#### DIRECTIONS
Pull every line holding the word "parseFloat" from the data below and copy it.

User interface change data
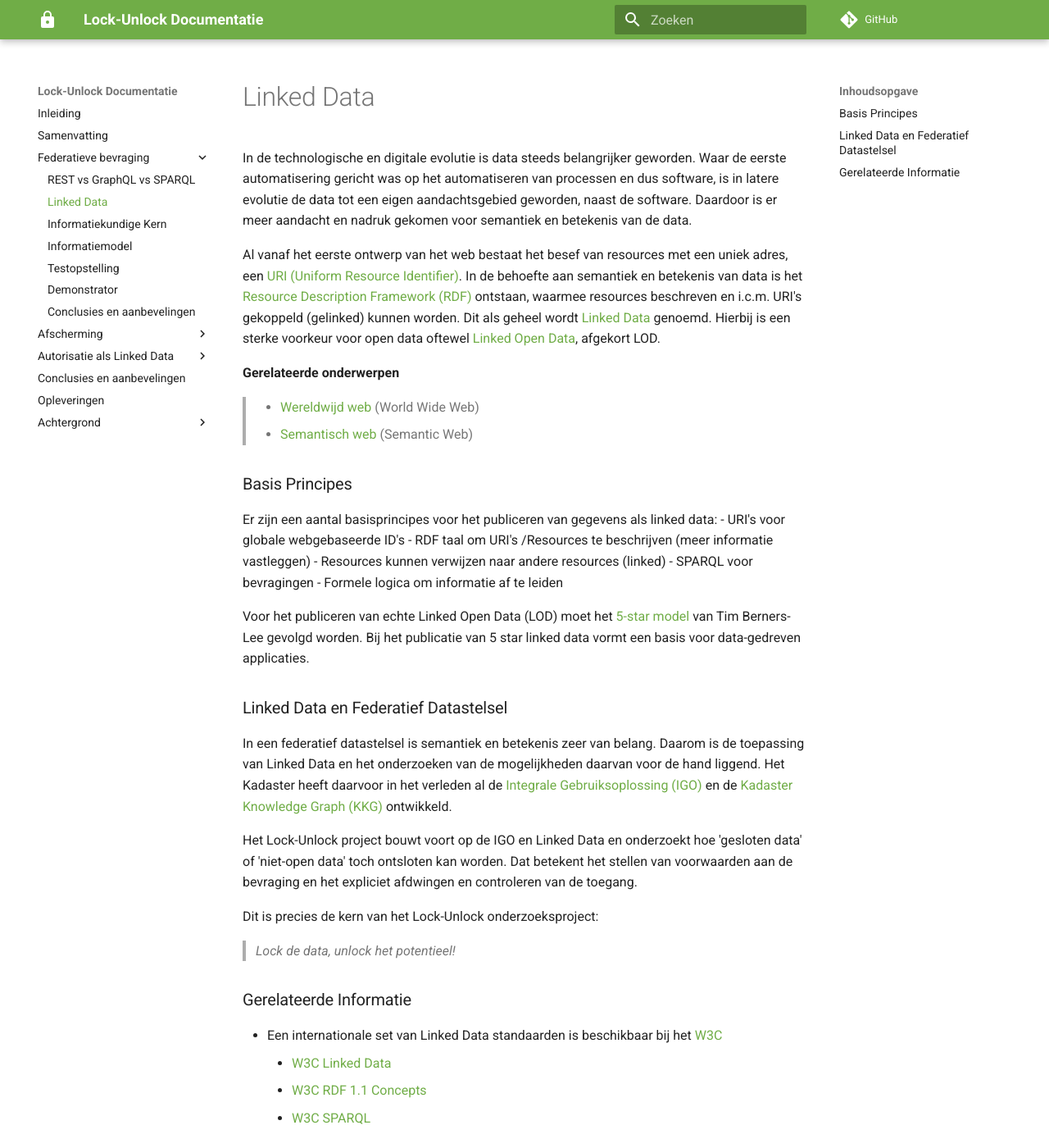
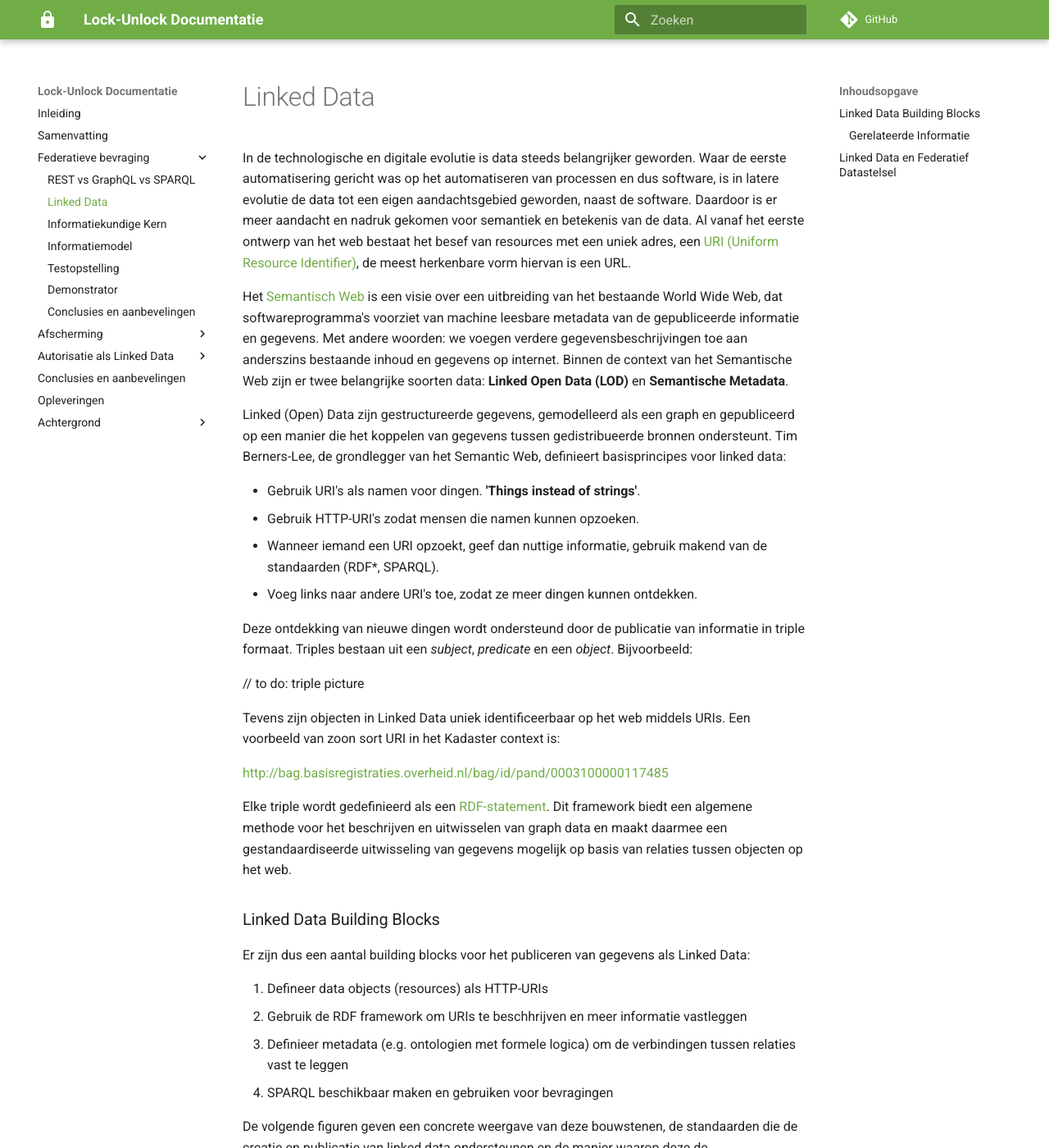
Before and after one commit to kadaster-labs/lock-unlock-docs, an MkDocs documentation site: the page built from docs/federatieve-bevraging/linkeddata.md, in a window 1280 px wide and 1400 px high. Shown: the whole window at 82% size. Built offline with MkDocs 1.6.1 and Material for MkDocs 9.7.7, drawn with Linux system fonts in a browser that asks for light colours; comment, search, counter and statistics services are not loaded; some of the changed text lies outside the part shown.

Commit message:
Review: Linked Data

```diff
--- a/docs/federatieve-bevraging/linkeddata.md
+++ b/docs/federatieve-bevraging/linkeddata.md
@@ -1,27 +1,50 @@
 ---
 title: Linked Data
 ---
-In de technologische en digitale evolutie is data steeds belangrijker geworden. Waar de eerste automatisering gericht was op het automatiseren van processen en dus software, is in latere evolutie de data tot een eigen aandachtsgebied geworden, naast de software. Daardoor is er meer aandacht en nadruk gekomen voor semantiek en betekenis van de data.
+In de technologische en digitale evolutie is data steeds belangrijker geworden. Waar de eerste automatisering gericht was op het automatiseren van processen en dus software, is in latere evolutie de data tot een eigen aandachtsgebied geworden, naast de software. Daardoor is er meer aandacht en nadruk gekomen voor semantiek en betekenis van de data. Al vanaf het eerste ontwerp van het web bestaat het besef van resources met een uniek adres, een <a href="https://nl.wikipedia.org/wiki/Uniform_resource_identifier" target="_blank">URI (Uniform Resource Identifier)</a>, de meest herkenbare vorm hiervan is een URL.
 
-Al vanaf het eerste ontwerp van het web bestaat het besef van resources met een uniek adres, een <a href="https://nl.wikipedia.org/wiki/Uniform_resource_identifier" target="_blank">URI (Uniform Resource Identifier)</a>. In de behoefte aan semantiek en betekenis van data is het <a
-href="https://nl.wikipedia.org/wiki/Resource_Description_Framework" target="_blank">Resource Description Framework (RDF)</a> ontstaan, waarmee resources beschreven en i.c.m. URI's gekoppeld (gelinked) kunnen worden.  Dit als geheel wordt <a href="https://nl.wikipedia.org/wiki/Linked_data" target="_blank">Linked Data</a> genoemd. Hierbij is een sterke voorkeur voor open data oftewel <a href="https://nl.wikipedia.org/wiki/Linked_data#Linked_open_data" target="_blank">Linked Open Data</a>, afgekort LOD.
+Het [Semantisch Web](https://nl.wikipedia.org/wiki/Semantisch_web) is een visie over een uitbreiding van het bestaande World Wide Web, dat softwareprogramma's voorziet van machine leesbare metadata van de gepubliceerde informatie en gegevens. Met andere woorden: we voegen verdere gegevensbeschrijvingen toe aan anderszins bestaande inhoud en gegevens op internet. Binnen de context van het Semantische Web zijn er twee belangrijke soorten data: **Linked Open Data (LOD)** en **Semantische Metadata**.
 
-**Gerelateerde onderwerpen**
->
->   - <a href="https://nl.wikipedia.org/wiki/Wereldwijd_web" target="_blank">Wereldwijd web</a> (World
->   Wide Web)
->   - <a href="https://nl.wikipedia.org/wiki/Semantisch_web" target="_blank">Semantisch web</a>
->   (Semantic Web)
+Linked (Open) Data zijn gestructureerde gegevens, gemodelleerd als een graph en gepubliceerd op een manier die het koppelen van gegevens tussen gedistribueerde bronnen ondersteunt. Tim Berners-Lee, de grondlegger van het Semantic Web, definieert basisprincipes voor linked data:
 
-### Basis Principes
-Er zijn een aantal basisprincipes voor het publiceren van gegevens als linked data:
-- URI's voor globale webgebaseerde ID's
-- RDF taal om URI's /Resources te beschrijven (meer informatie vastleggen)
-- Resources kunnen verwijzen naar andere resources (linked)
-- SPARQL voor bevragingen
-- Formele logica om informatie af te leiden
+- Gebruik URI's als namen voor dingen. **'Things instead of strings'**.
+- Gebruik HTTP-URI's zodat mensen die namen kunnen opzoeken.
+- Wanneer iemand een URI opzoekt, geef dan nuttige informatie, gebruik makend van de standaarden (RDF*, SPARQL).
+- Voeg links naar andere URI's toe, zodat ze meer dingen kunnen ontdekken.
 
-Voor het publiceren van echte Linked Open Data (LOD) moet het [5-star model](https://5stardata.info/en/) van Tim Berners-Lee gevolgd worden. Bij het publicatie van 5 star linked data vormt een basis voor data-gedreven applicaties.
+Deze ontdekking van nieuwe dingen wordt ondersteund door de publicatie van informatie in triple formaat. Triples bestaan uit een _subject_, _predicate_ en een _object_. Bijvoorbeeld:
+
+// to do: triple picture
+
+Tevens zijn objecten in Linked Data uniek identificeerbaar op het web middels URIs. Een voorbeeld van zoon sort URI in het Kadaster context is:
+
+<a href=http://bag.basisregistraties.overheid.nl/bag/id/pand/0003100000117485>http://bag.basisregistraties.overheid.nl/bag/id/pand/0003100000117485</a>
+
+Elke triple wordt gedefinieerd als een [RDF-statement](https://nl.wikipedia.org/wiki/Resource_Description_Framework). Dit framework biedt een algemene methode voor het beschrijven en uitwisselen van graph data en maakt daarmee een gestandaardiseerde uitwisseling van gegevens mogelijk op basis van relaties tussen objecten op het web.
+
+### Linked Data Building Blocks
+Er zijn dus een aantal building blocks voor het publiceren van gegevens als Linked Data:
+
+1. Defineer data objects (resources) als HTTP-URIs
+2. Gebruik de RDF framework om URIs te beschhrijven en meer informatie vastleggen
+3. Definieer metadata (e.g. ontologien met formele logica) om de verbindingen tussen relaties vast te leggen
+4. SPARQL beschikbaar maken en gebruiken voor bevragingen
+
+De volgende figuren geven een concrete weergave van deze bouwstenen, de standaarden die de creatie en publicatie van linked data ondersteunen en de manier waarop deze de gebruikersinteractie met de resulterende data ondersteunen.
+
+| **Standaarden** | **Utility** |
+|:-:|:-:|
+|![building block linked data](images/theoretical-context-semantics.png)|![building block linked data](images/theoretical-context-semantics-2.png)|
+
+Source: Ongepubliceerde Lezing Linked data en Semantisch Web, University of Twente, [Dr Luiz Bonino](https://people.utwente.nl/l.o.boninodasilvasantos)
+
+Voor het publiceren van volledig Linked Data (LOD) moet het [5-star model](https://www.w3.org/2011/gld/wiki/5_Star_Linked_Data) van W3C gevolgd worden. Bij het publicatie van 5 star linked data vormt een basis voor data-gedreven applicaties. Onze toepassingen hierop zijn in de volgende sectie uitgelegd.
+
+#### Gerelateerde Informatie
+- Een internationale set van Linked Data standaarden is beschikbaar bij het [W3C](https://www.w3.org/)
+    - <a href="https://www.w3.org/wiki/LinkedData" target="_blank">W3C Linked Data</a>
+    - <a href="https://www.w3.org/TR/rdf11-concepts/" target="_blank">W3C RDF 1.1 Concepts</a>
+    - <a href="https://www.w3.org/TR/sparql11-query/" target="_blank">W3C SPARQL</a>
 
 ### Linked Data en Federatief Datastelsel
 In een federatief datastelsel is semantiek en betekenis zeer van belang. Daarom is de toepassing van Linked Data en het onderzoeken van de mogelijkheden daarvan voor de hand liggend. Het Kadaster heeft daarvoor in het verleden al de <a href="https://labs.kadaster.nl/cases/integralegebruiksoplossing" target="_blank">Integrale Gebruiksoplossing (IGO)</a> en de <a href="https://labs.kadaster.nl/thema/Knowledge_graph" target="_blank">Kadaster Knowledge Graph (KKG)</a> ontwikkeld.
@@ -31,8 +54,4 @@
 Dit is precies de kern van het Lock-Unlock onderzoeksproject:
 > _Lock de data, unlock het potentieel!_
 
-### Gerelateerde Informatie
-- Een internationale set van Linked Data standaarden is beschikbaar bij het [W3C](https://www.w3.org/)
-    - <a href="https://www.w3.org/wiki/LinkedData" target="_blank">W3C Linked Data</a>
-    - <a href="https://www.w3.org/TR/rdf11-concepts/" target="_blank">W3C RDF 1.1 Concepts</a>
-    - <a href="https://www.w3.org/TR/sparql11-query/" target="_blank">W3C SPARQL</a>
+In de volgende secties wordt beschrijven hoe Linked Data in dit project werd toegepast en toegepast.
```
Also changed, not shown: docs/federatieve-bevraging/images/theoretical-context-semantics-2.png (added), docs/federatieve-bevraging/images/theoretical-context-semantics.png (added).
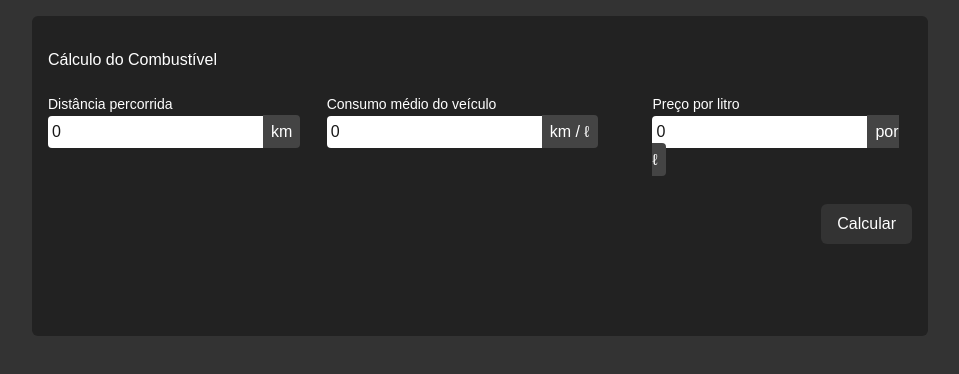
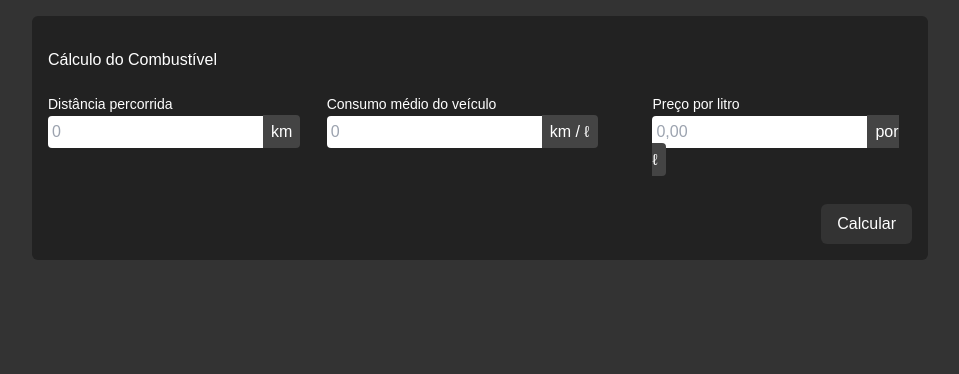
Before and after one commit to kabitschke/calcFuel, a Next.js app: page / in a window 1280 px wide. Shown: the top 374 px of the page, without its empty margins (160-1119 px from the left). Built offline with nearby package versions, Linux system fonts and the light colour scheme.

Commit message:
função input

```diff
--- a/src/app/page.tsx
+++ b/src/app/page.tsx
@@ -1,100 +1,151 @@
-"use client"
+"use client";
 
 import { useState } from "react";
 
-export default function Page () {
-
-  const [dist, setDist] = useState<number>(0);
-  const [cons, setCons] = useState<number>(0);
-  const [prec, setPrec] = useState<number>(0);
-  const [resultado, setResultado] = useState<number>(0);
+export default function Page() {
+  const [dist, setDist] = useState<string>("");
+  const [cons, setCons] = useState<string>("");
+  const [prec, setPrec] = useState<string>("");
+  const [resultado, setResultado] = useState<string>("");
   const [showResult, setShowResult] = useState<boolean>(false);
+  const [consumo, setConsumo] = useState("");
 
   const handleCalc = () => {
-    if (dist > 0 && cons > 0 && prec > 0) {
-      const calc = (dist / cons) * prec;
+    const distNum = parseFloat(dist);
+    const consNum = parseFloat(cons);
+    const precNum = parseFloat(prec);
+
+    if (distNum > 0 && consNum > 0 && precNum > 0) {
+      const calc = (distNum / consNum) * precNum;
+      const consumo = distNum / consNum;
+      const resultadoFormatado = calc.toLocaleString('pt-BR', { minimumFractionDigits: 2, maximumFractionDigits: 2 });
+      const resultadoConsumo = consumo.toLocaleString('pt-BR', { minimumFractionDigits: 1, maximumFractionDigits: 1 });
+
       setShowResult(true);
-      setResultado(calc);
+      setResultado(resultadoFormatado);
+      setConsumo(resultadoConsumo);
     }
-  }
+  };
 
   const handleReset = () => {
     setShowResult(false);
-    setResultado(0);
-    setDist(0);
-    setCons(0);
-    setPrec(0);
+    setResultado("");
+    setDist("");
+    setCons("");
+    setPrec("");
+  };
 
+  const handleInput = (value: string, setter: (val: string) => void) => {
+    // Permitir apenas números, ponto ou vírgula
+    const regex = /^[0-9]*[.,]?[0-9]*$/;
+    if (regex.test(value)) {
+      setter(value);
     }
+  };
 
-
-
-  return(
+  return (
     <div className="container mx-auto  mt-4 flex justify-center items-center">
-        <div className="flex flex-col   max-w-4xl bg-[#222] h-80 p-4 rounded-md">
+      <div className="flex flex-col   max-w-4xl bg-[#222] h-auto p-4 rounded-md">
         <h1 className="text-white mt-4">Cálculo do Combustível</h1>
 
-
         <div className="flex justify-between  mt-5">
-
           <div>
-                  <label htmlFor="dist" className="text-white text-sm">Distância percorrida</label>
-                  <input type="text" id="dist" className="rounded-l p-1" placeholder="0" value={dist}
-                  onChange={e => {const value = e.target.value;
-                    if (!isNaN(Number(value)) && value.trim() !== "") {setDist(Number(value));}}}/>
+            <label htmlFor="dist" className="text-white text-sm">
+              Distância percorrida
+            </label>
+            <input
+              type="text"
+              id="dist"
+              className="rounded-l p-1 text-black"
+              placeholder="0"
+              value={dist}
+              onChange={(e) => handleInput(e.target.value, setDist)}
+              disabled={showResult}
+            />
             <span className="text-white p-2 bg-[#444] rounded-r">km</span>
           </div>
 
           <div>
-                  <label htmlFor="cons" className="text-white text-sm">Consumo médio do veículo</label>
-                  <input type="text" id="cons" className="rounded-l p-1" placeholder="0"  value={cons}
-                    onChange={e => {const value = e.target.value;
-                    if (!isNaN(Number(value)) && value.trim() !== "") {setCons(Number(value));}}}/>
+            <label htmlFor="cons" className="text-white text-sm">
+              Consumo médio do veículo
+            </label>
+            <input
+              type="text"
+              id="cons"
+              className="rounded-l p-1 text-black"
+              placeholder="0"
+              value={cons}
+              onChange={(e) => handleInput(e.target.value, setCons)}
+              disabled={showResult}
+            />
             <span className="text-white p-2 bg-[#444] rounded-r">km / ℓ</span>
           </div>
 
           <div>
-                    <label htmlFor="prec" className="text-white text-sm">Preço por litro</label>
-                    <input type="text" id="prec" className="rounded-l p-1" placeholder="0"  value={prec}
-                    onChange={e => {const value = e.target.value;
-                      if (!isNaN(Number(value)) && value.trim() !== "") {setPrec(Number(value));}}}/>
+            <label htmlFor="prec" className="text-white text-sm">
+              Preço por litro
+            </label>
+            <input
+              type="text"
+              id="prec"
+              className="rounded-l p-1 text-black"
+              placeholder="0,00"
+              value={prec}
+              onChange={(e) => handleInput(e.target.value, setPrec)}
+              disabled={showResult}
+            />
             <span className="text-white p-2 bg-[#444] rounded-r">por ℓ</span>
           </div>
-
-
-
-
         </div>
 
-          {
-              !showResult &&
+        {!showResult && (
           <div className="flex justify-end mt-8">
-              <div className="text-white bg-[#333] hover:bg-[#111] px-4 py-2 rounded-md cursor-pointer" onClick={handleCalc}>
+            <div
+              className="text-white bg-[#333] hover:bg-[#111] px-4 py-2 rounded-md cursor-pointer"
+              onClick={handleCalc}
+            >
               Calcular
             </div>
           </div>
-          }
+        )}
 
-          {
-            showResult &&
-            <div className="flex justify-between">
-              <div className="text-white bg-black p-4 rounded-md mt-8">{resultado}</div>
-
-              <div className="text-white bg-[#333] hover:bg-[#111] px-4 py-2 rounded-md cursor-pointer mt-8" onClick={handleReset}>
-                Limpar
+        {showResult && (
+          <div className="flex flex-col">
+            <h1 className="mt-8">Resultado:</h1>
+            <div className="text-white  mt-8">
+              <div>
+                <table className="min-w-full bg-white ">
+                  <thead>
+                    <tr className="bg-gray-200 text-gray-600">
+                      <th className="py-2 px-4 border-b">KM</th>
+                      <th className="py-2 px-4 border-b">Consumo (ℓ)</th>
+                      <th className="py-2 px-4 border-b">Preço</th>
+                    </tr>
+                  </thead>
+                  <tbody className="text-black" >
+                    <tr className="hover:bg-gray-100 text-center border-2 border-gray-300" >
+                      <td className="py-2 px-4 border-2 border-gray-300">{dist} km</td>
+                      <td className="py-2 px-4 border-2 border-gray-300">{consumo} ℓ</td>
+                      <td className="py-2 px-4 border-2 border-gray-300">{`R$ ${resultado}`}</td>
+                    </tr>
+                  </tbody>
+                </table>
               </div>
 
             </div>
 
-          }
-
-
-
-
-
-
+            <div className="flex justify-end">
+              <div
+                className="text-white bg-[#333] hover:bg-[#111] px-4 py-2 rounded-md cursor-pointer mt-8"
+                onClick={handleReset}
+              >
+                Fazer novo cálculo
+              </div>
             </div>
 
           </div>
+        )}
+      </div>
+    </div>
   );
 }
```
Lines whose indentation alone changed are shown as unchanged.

#### EXPECTED OUTPUT
+    const distNum = parseFloat(dist);
+    const consNum = parseFloat(cons);
+    const precNum = parseFloat(prec);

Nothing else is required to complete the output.